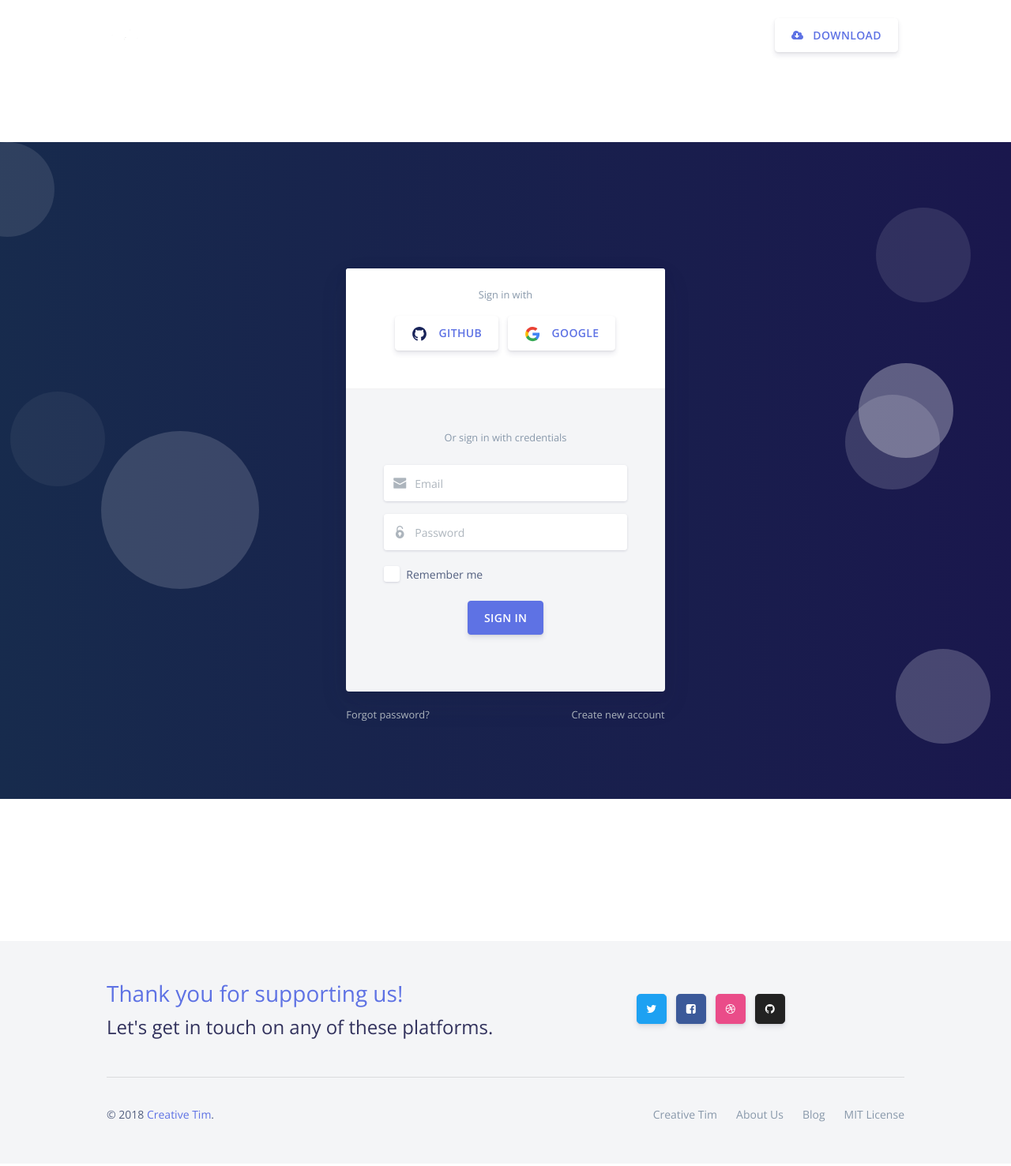
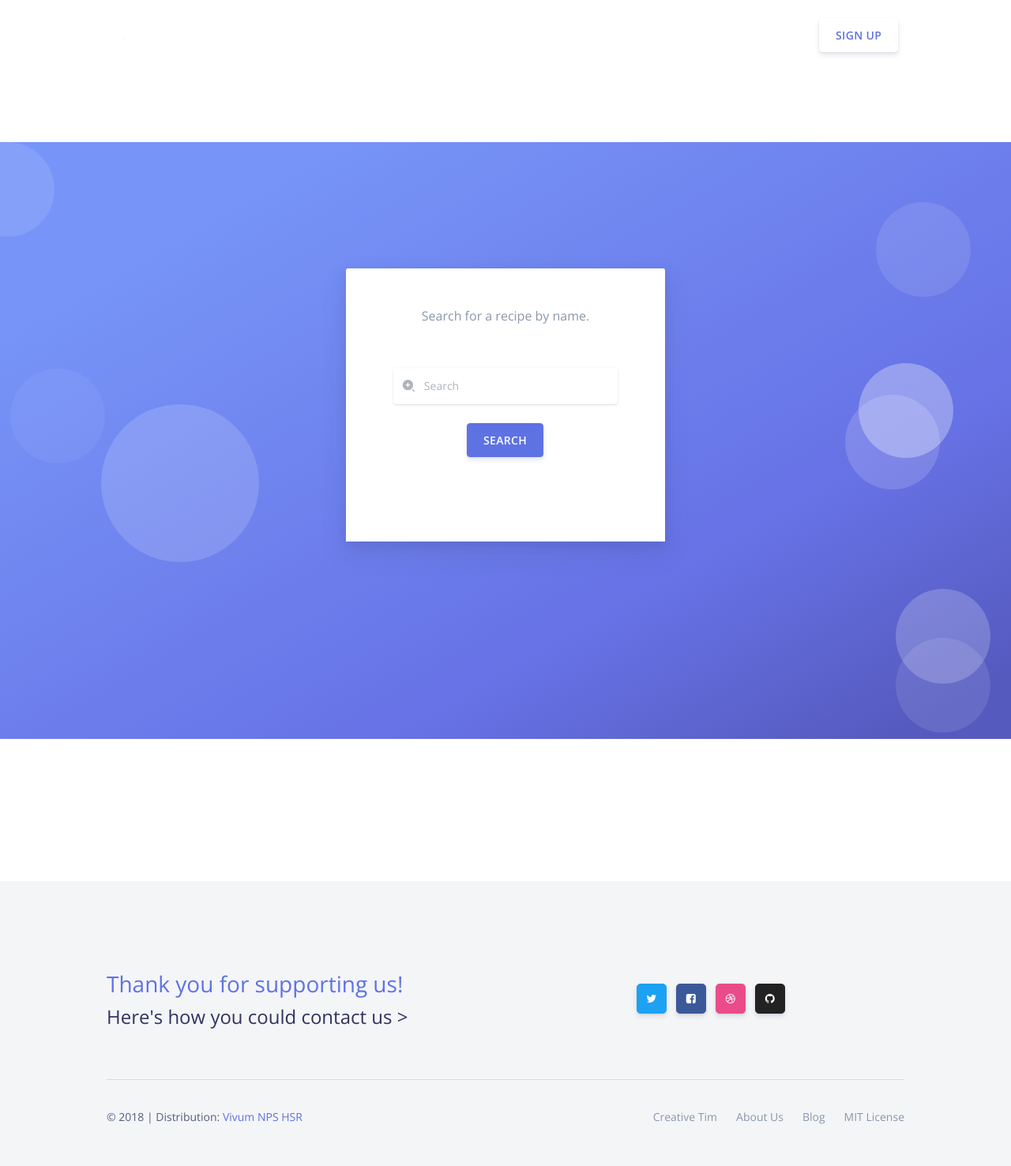
Before and after one commit to eehitray/Vivum2018, a Django app: template Vivum2018/recipeblog/templates/recipeblog/searchbyname.html in a window 1280 px wide. Shown: the whole page at 79% size. Before the commit the page ends 1421 px from the top, so only its background shows below. Run offline with Django 3.2, Linux system fonts and the light colour scheme; the template is opened without the code that fills it, so the values that code supplies are empty; some libraries are stand-ins or nearby versions.

Commit message:
Fix search

```diff
--- a/Vivum2018/recipeblog/templates/recipeblog/searchbyname.html
+++ b/Vivum2018/recipeblog/templates/recipeblog/searchbyname.html
@@ -6,7 +6,7 @@
   <meta name="viewport" content="width=device-width, initial-scale=1, shrink-to-fit=no">
   <meta name="description" content="Start your development with a Design System for Bootstrap 4.">
   <meta name="author" content="Creative Tim">
-  <title>Argon Design System - Free Design System for Bootstrap 4</title>
+  <title>Search by Name</title>
   <!-- Favicon -->
   <link href="../assets/img/brand/favicon.png" rel="icon" type="image/png">
   <!-- Fonts -->
@@ -15,14 +15,14 @@
   <link href="../assets/vendor/nucleo/css/nucleo.css" rel="stylesheet">
   <link href="../assets/vendor/font-awesome/css/font-awesome.min.css" rel="stylesheet">
   <!-- Argon CSS -->
-  <link type="text/css" href="../assets/css/argon.css?v=1.0.1" rel="stylesheet">
+  <link type="text/css" href="../assets/css/argon.css?v=1.0.0" rel="stylesheet">
   <!-- Docs CSS -->
   <link type="text/css" href="../assets/css/docs.min.css" rel="stylesheet">
 </head>
 
 <body>
   <header class="header-global">
-    <nav id="navbar-main" class="navbar navbar-main navbar-expand-lg navbar-transparent navbar-light headroom">
+    <nav id="navbar-main" class="navbar navbar-main navbar-expand-lg navbar-transparent navbar-light">
       <div class="container">
         <a class="navbar-brand mr-lg-5" href="../index.html">
           <img src="../assets/img/brand/white.png">
@@ -49,85 +49,34 @@
           <ul class="navbar-nav navbar-nav-hover align-items-lg-center">
             <li class="nav-item dropdown">
               <a href="#" class="nav-link" data-toggle="dropdown" href="#" role="button">
-                <i class="ni ni-ui-04 d-lg-none"></i>
-                <span class="nav-link-inner--text">Components</span>
+                <i class="ni ni-collection d-lg-none"></i>
+                <span class="nav-link-inner--text">Recipie Blog</span>
               </a>
-              <div class="dropdown-menu dropdown-menu-xl">
-                <div class="dropdown-menu-inner">
-                  <a href="https://demos.creative-tim.com/argon-design-system/docs/getting-started/overview.html" class="media d-flex align-items-center">
-                    <div class="icon icon-shape bg-gradient-primary rounded-circle text-white">
-                      <i class="ni ni-spaceship"></i>
-                    </div>
-                    <div class="media-body ml-3">
-                      <h6 class="heading text-primary mb-md-1">Getting started</h6>
-                      <p class="description d-none d-md-inline-block mb-0">Learn how to use Argon compiling Scss, change brand colors and more.</p>
-                    </div>
-                  </a>
-                  <a href="https://demos.creative-tim.com/argon-design-system/docs/foundation/colors.html" class="media d-flex align-items-center">
-                    <div class="icon icon-shape bg-gradient-success rounded-circle text-white">
-                      <i class="ni ni-palette"></i>
-                    </div>
-                    <div class="media-body ml-3">
-                      <h6 class="heading text-primary mb-md-1">Foundation</h6>
-                      <p class="description d-none d-md-inline-block mb-0">Learn more about colors, typography, icons and the grid system we used for Argon.</p>
-                    </div>
-                  </a>
-                  <a href="https://demos.creative-tim.com/argon-design-system/docs/components/alerts.html" class="media d-flex align-items-center">
-                    <div class="icon icon-shape bg-gradient-warning rounded-circle text-white">
-                      <i class="ni ni-ui-04"></i>
-                    </div>
-                    <div class="media-body ml-3">
-                      <h5 class="heading text-warning mb-md-1">Components</h5>
-                      <p class="description d-none d-md-inline-block mb-0">Browse our 50 beautiful handcrafted components offered in the Free version.</p>
-                    </div>
-                  </a>
-                </div>
-              </div>
             </li>
             <li class="nav-item dropdown">
               <a href="#" class="nav-link" data-toggle="dropdown" href="#" role="button">
                 <i class="ni ni-collection d-lg-none"></i>
-                <span class="nav-link-inner--text">Examples</span>
+                <span class="nav-link-inner--text">Fitness Tracker</span>
               </a>
-              <div class="dropdown-menu">
-                <a href="../examples/landing.html" class="dropdown-item">Landing</a>
-                <a href="../examples/profile.html" class="dropdown-item">Profile</a>
-                <a href="../examples/login.html" class="dropdown-item">Login</a>
-                <a href="../examples/register.html" class="dropdown-item">Register</a>
-              </div>
+            </li>
+            <li class="nav-item dropdown">
+              <a href="#" class="nav-link" data-toggle="dropdown" href="#" role="button">
+                <i class="ni ni-collection d-lg-none"></i>
+                <span class="nav-link-inner--text">Contact</span>
+              </a>
             </li>
           </ul>
           <ul class="navbar-nav align-items-lg-center ml-lg-auto">
             <li class="nav-item">
-              <a class="nav-link nav-link-icon" href="https://www.facebook.com/creativetim" target="_blank" data-toggle="tooltip" title="Like us on Facebook">
-                <i class="fa fa-facebook-square"></i>
-                <span class="nav-link-inner--text d-lg-none">Facebook</span>
-              </a>
-            </li>
-            <li class="nav-item">
-              <a class="nav-link nav-link-icon" href="https://www.instagram.com/creativetimofficial" target="_blank" data-toggle="tooltip" title="Follow us on Instagram">
-                <i class="fa fa-instagram"></i>
-                <span class="nav-link-inner--text d-lg-none">Instagram</span>
-              </a>
-            </li>
-            <li class="nav-item">
-              <a class="nav-link nav-link-icon" href="https://twitter.com/creativetim" target="_blank" data-toggle="tooltip" title="Follow us on Twitter">
-                <i class="fa fa-twitter-square"></i>
-                <span class="nav-link-inner--text d-lg-none">Twitter</span>
-              </a>
-            </li>
-            <li class="nav-item">
-              <a class="nav-link nav-link-icon" href="https://github.com/creativetimofficial/argon-design-system" target="_blank" data-toggle="tooltip" title="Star us on Github">
+              <a class="nav-link nav-link-icon" href="#" target="_blank" data-toggle="tooltip" title="Star us on Github">
                 <i class="fa fa-github"></i>
                 <span class="nav-link-inner--text d-lg-none">Github</span>
               </a>
             </li>
+            <!-- Sign Up -->
             <li class="nav-item d-none d-lg-block ml-lg-4">
-              <a href="https://www.creative-tim.com/product/argon-design-system" target="_blank" class="btn btn-neutral btn-icon">
-                <span class="btn-inner--icon">
-                  <i class="fa fa-cloud-download mr-2"></i>
-                </span>
-                <span class="nav-link-inner--text">Download</span>
+              <a href="#" target="_blank" class="btn btn-neutral btn-icon">
+                <span class="nav-link-inner--text">Sign Up</span>
               </a>
             </li>
           </ul>
@@ -136,8 +85,11 @@
     </nav>
   </header>
   <main>
-    <section class="section section-shaped section-lg">
-      <div class="shape shape-style-1 bg-gradient-default">
+    <div class="position-relative">
+      <!-- shape Hero -->
+      <section class="section section-lg section-shaped pb-250">
+        <div class="shape shape-style-1 shape-default">
+          <span></span>
           <span></span>
           <span></span>
           <span></span>
@@ -153,66 +105,20 @@
             <div class="card bg-secondary shadow border-0">
               <div class="card-header bg-white pb-5">
                 <div class="text-muted text-center mb-3">
-                  <small>Sign in with</small>
-                </div>
-                <div class="btn-wrapper text-center">
-                  <a href="#" class="btn btn-neutral btn-icon">
-                    <span class="btn-inner--icon">
-                      <img src="../assets/img/icons/common/github.svg">
-                    </span>
-                    <span class="btn-inner--text">Github</span>
-                  </a>
-                  <a href="#" class="btn btn-neutral btn-icon">
-                    <span class="btn-inner--icon">
-                      <img src="../assets/img/icons/common/google.svg">
-                    </span>
-                    <span class="btn-inner--text">Google</span>
-                  </a>
-                </div>
-              </div>
-              <div class="card-body px-lg-5 py-lg-5">
-                <div class="text-center text-muted mb-4">
-                  <small>Or sign in with credentials</small>
-                </div>
+                  <p><br/>Search for a recipe by name.</p>
                     <form role="form">
-                  <div class="form-group mb-3">
+                    <div class="form-group mb-3" style="padding: 10%; padding-bottom: 5%;">
                       <div class="input-group input-group-alternative">
                         <div class="input-group-prepend">
-                        <span class="input-group-text"><i class="ni ni-email-83"></i></span>
+                          <span class="input-group-text"><i class="ni ni-zoom-split-in"></i></span>
                         </div>
-                      <input class="form-control" placeholder="Email" type="email">
-                    </div>
-                  </div>
-                  <div class="form-group">
-                    <div class="input-group input-group-alternative">
-                      <div class="input-group-prepend">
-                        <span class="input-group-text"><i class="ni ni-lock-circle-open"></i></span>
-                      </div>
-                      <input class="form-control" placeholder="Password" type="password">
-                    </div>
-                  </div>
-                  <div class="custom-control custom-control-alternative custom-checkbox">
-                    <input class="custom-control-input" id=" customCheckLogin" type="checkbox">
-                    <label class="custom-control-label" for=" customCheckLogin">
-                      <span>Remember me</span>
-                    </label>
+                        <input class="form-control" placeholder="Search" type="text">
                       </div>
                     <div class="text-center">
-                    <button type="button" class="btn btn-primary my-4">Sign in</button>
+                      <button type="button" class="btn btn-primary my-4" style="top: 50;">Search</button>
                     </div>
                   </form>
                 </div>
-            </div>
-            <div class="row mt-3">
-              <div class="col-6">
-                <a href="#" class="text-light">
-                  <small>Forgot password?</small>
-                </a>
-              </div>
-              <div class="col-6 text-right">
-                <a href="#" class="text-light">
-                  <small>Create new account</small>
-                </a>
               </div>
             </div>
           </div>
@@ -222,10 +128,10 @@
   </main>
   <footer class="footer">
     <div class="container">
-      <div class="row row-grid align-items-center mb-5">
+      <div class="row row-grid align-items-center my-md">
         <div class="col-lg-6">
           <h3 class="text-primary font-weight-light mb-2">Thank you for supporting us!</h3>
-          <h4 class="mb-0 font-weight-light">Let's get in touch on any of these platforms.</h4>
+          <h4 class="mb-0 font-weight-light">Here's how you could contact us > </h4>
         </div>
         <div class="col-lg-6 text-lg-center btn-wrapper">
           <a target="_blank" href="https://twitter.com/creativetim" class="btn btn-neutral btn-icon-only btn-twitter btn-round btn-lg" data-toggle="tooltip" data-original-title="Follow us">
@@ -247,7 +153,7 @@
         <div class="col-md-6">
           <div class="copyright">
             &copy; 2018
-            <a href="https://www.creative-tim.com" target="_blank">Creative Tim</a>.
+            | Distribution: <a href="#">Vivum NPS HSR</a>
           </div>
         </div>
         <div class="col-md-6">
@@ -275,7 +181,7 @@
   <script src="../assets/vendor/bootstrap/bootstrap.min.js"></script>
   <script src="../assets/vendor/headroom/headroom.min.js"></script>
   <!-- Argon JS -->
-  <script src="../assets/js/argon.js?v=1.0.1"></script>
+  <script src="../assets/js/argon.js?v=1.0.0"></script>
 </body>
 
 </html>
```
Lines whose indentation alone changed are shown as unchanged.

=-=-=-=-=

• _PROMPT_
Copy out every line from the records that has the word "white".

• _RESPONSE AREA_
           <img src="../assets/img/brand/white.png">
-                    <div class="icon icon-shape bg-gradient-primary rounded-circle text-white">
-                    <div class="icon icon-shape bg-gradient-success rounded-circle text-white">
-                    <div class="icon icon-shape bg-gradient-warning rounded-circle text-white">
               <div class="card-header bg-white pb-5">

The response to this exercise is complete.